Pens, Planners and Notebooks: What I Buy

Kate B recently asked me what pens I prefer to use in my planners, and how that subsequently affects my planner (and notebook) purchases. Great question!!

I prefer archival pens, because I want to be able to read what I've written decades later. My preferred archival pens are Sakura Microns, but they aren't that great for day-to-day writing because 1) I prefer a click pen for quick writing and 2) I prefer a roller ball pen for easy writing. Recently I discovered the Uni-ball Signo RT roller ball with their Super Ink which is designed to last through UV light, water and solvents. So they are my go-to pens now.
But, the Signos have wet ink and not every paper can handle it well. For example.....

Earlier this year I reviewed the Moleskine Turntable planner, and one day I decided to play with it a little bit. I used a purple Pilot V5 pen to write the days at the top of the page, but was horrified by the bleed-through and show through to the other side. So I wrote with my Signo and Micron to see if they were just as bad as the V5.
This photo below doesn't even show how nasty the bleed through is from the V5 across the top of the page. The back side of the page is completely unusable, and I hardly even wrote anything. I wouldn't be able to use this planner at all. Huge disappointment.

So I decided to test a variety of pens in the Moleskine Turntable to see if anything performed any better.
Nope. Yuck.

So now let's talk about what planners and notebooks I DO like with these pens, and in particular what I buy.

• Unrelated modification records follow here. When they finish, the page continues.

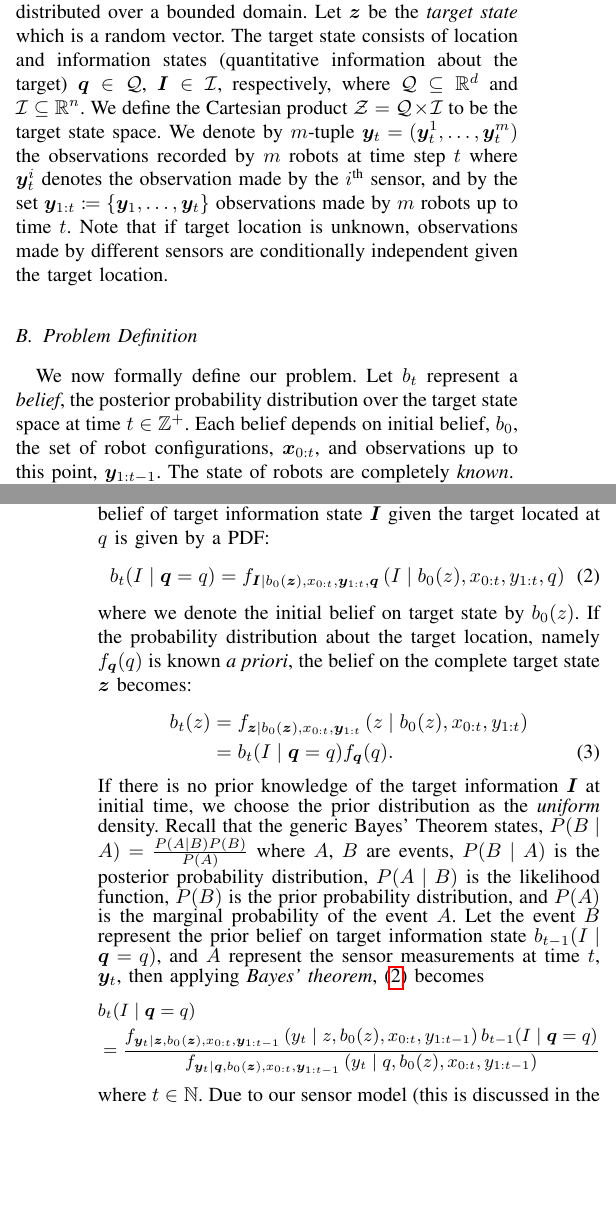
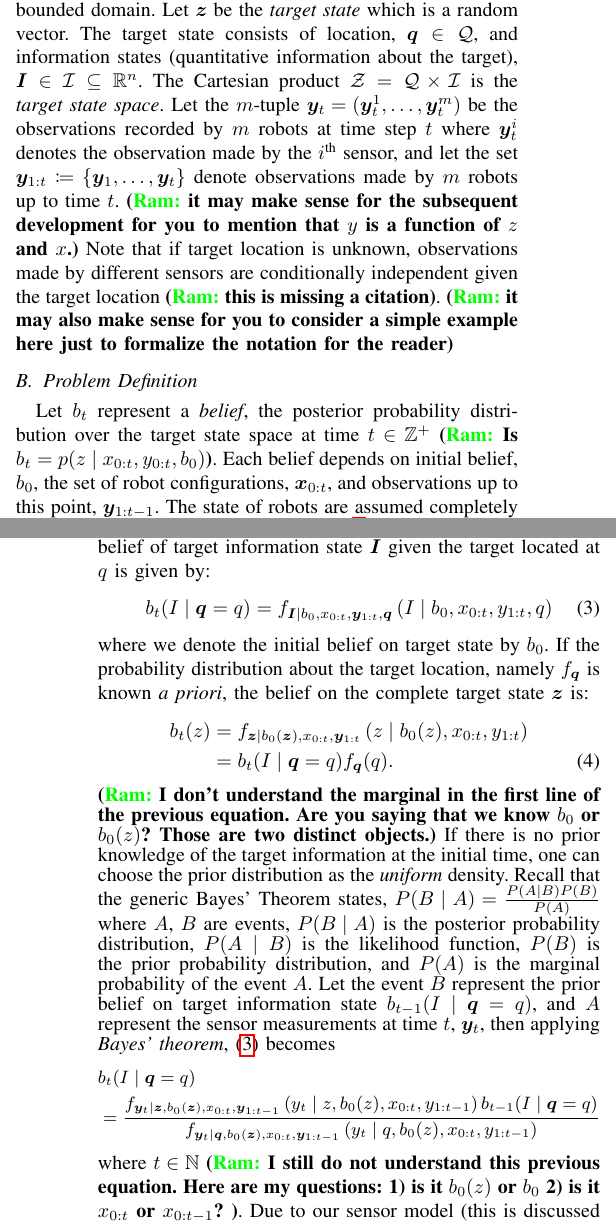
Before and after one commit to hyongju/iros-2017-park-ram, a LaTeX paper (park_ram_iros17_0216.tex): two parts of the columns of pages 2 and 3 of 10, joined at a grey line, cut so that both start at the same text, the shorter picture padded with empty space. Compiled offline with pdfLaTeX; a missing font is replaced by an installed copy or a similar font; a LaTeX package or settings file that is missing is left out.

Commit message:
edited through the methods section

```diff
--- a/park_ram_iros17_0216.tex
+++ b/park_ram_iros17_0216.tex
@@ -333,18 +342,20 @@ with boundary conditions $x(t_0) = x_t$ and $x(t_f) = x_{t+1}$ where $u$ is the
 We define a \emph{target} to be a physical object or some measurable quantity spatially distributed over a bounded domain.
-Let $\bm{z}$ be the \emph{target state} which is a random vector. The target state consists of location and information states (quantitative information about the target) $\bm{q} \in \mathcal{Q}$, $\bm{I} \in \mathcal{I}$, respectively, where $\mathcal{Q} \subseteq \mathbb{R}^d$ and $\mathcal{I} \subseteq \mathbb{R}^n$. We define the Cartesian product $\mathcal{Z} = \mathcal{Q} \times \mathcal{I}$ to be the target state space.
-We denote by $m$-tuple $\bm{y}_t=(\bm{y}_t^1,\dots,\bm{y}_t^m)$ the observations recorded by $m$ robots at time step $t$ where $\bm{y}_t^i$ denotes the observation made by the $i^{\textup{th}}$ sensor, and by the set $\bm{y}_{1:t}\coloneqq \lbrace \bm{y}_1,\dots,\bm{y}_t \rbrace$ observations made by $m$ robots up to time $t$. Note that if target location is unknown, observations made by different sensors are conditionally independent given the target location.
+Let $\bm{z}$ be the \emph{target state} which is a random vector.
+The target state consists of location, $\bm{q} \in \mathcal{Q}$, and information states (quantitative information about the target), $\bm{I} \in \mathcal{I} \subseteq \mathbb{R}^n$.
+The Cartesian product $\mathcal{Z} = \mathcal{Q} \times \mathcal{I}$ is the \emph{target state space}.
+Let the $m$-tuple $\bm{y}_t=(\bm{y}_t^1,\dots,\bm{y}_t^m)$ be the observations recorded by $m$ robots at time step $t$ where $\bm{y}_t^i$ denotes the observation made by the $i^{\textup{th}}$ sensor, and let the set $\bm{y}_{1:t}\coloneqq \lbrace \bm{y}_1,\dots,\bm{y}_t \rbrace$ denote observations made by $m$ robots up to time $t$. \Ram{it may make sense for the subsequent development for you to mention that $y$ is a function of $z$ and $x$.}
+Note that if target location is unknown, observations made by different sensors are conditionally independent given the target location \Ram{this is missing a citation}.
+\Ram{it may also make sense for you to consider a simple example here just to formalize the notation for the reader}
 
 
 %\subsection{Notations and terminologies}
 
 
 \subsection{Problem Definition}
-We now formally define our problem.
-Let $b_t$ represent a \emph{belief}, the posterior
-probability distribution over the target state space at time $t \in \mathbb{Z}^{+}$. Each belief depends on initial belief, $b_0$, the set of robot configurations, $\bm{x}_{0:t}$, and observations up to this point, $\bm{y}_{1:t-1}$.
-The state of robots are completely \emph{known}.
-
+Let $b_t$ represent a \emph{belief}, the posterior probability distribution over the target state space at time $t \in \mathbb{Z}^{+}$ \Ram{Is $b_t = p(z \mid x_{0:t},y_{0:t}, b_0)$}.
+Each belief depends on initial belief, $b_0$, the set of robot configurations, $\bm{x}_{0:t}$, and observations up to this point, $\bm{y}_{1:t-1}$.
+The state of robots are assumed completely \emph{known}.
 Let $b^{\star}$ be the \emph{true posterior belief}\footnote{We assume for now that the true posterior target distribution can be obtained, e.g., via exhaustive search and measurements made by a MSN.} on the target state.
 Then for each $t \in \mathbb{N}$, given the initial belief, $b_0$, our objective is obtain the sequence of optimal control policies $(\pi_1,\pi_2,\dots)$, each solves
-\[
+\begin{equation}
 \pi_{t} = \argmax b_t,\,\,\,\,\,\,\,\,\,t = 1,2,\dots,
@@ -364,16 +368,14 @@ $D_{\text{KL}}\left(b_{t} \middle\| b^{\star}\right) < \epsilon$.
 
 \subsection{Recursive Bayesian Filter}
-We presents an overview of the Bayesian filter, and the derivation of the filtering equations for our primary goal: spatial distribution mapping by $m$ robots. We denote the belief about a given target state $z$ at time $t \in \mathbb{N}$ is $b_t(z)$, and the belief of target information state $\bm{I}$ given the target located at $q$ is given by a PDF:
+
+We present an overview of the Bayesian filter, and the derivation of the filtering equations for our primary goal: spatial distribution mapping by $m$ robots.
+We denote the belief about a given target state $z$ at time $t \in \mathbb{N}$ as $b_t(z)$, and the belief of target information state $\bm{I}$ given the target located at $q$ is given by:
 \begin{align}
-b_t(I \mid \bm{q} = q)= f_{\bm{I}\mid b_0(\bm{z}),{x}_{0:t},\bm{y}_{1:t},\bm{q}}
-\left(
-I \mid b_0(z),
-{x}_{0:t},y_{1:t},q
-\right)
+b_t(I \mid \bm{q} = q)= f_{\bm{I}\mid b_0,{x}_{0:t},\bm{y}_{1:t},\bm{q}}\left(I \mid b_0,{x}_{0:t},y_{1:t},q\right)
 \label{eqb}
 \end{align}
-where we denote the initial belief on target state by $b_0(z)$.
-If the probability distribution about the target location, namely $f_{\bm{q}}(q)$ is known \emph{a priori}, the belief on the complete target state $\bm{z}$ becomes:
+where we denote the initial belief on target state by $b_0$.
+If the probability distribution about the target location, namely $f_{\bm{q}}$ is known \emph{a priori}, the belief on the complete target state $\bm{z}$ is:
 \begin{align}
 b_t(z)&=
 f_{\bm{z} \mid b_0(\bm{z}),{x}_{0:t},\bm{y}_{1:t}}
@@ -385,8 +387,9 @@ z \mid b_0(z),
 b_t(I\mid \bm{q}=q)f_{\bm{q}}(q).
 \label{eq0}
 \end{align}
-If there is no prior knowledge of the target information $\bm{I}$ at initial time, we
-choose the prior distribution as the \emph{uniform} density. Recall that the generic Bayes' Theorem states,
+\Ram{I don't understand the marginal in the first line of the previous equation. Are you saying that we know $b_0$ or $b_0(z)$? Those are two distinct objects.}
+If there is no prior knowledge of the target information at the initial time, one can choose the prior distribution as the \emph{uniform} density.
+Recall that the generic Bayes' Theorem states,
 $
 P(B\mid A) = \frac{P(A \mid B)P(B)}{P(A)}
 $
@@ -417,8 +420,9 @@ f_{\bm{y}_{t} \mid
 	{x}_{0:t},y_{1:t-1}
 	\right)
 }
-\end{align*}}}where $t \in \mathbb{N}$.
-Due to our sensor model (this is discussed in the next section), the observation $\bm{y}_{t}$ is conditionally independent of $b_0(z)$, $\bm{y}_{1:t-1}$, $x_{0:t-1}$ when it is  conditioned on $\bm{z}$ and $x_t$. Reflecting this statement by simplifying the likelihood function in the target information map yields
+\end{align*}}}where $t \in \mathbb{N}$ \Ram{I still do not understand this previous equation. Here are my questions: 1) is it $b_0(z)$ or $b_0$ 2) is it $x_{0:t}$ or $x_{0:t-1}$? }.
+Due to our sensor model (this is discussed in the next section), the observation $\bm{y}_{t}$ is conditionally independent of $b_0(z)$, $\bm{y}_{1:t-1}$, and $x_{0:t-1}$ when it is conditioned on $\bm{z}$ and $x_t$ \Ram{again is this supposed to be $b_0(z)$ or $b_0$?}.
+One can simplify the likelihood function in the target information map by using this observation, which yields:
 \begin{equation}
 b_{t}(I \mid \bm{q} = q)=
 \eta_t\,
```
Also changed, not shown: park_ram_iros17_0216.tex (41 more changed lines).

First of all, my Plannerisms planner works fantastically well with the Signo, and with pens in general. Even though the paper is only 84 gsm, I've heard from fountain-pen using friends that their thinner nibs and not-so-wet inks work well with it. For my purposes, my Signos and Microns work great with no bleed through at all and very little show-through so the opposite side of the paper is entirely useable.
(PS the 2014 Plannerisms planners are available to buy! Email me at Laurie at Plannerisms dot com to order.)

Until recently I was using my Time Traveler day per page diary to record lots of daily details. If you've read What I'm Currently Using you'll know I've gone back and forth on this diary a lot, only because it is thick and heavy in my bag. Aside from that, I absolutely adore this planner and it takes ink very well. I never had a problem with it and my Signo pens.

Recently I switched to using a notebook for recording each day, lists and notes. I did a post here detailing how and why. A few weeks ago I started using this A5 size Signature Inspiro notebook from Daycraft that I reviewed here.
I LOVE the paper in this notebook. It's off-white, super smooth and is a dream to write on. I also like how the purple page edges look next to my Plannerisms planner's purple cover.
A few years ago I used a purple-covered Daycraft Signature notebook as a self-drawn planner, and it was so pleasant to use. I decided to get another one to have on deck when I use up my Inspiro. I haven't even taken the plastic off this one yet.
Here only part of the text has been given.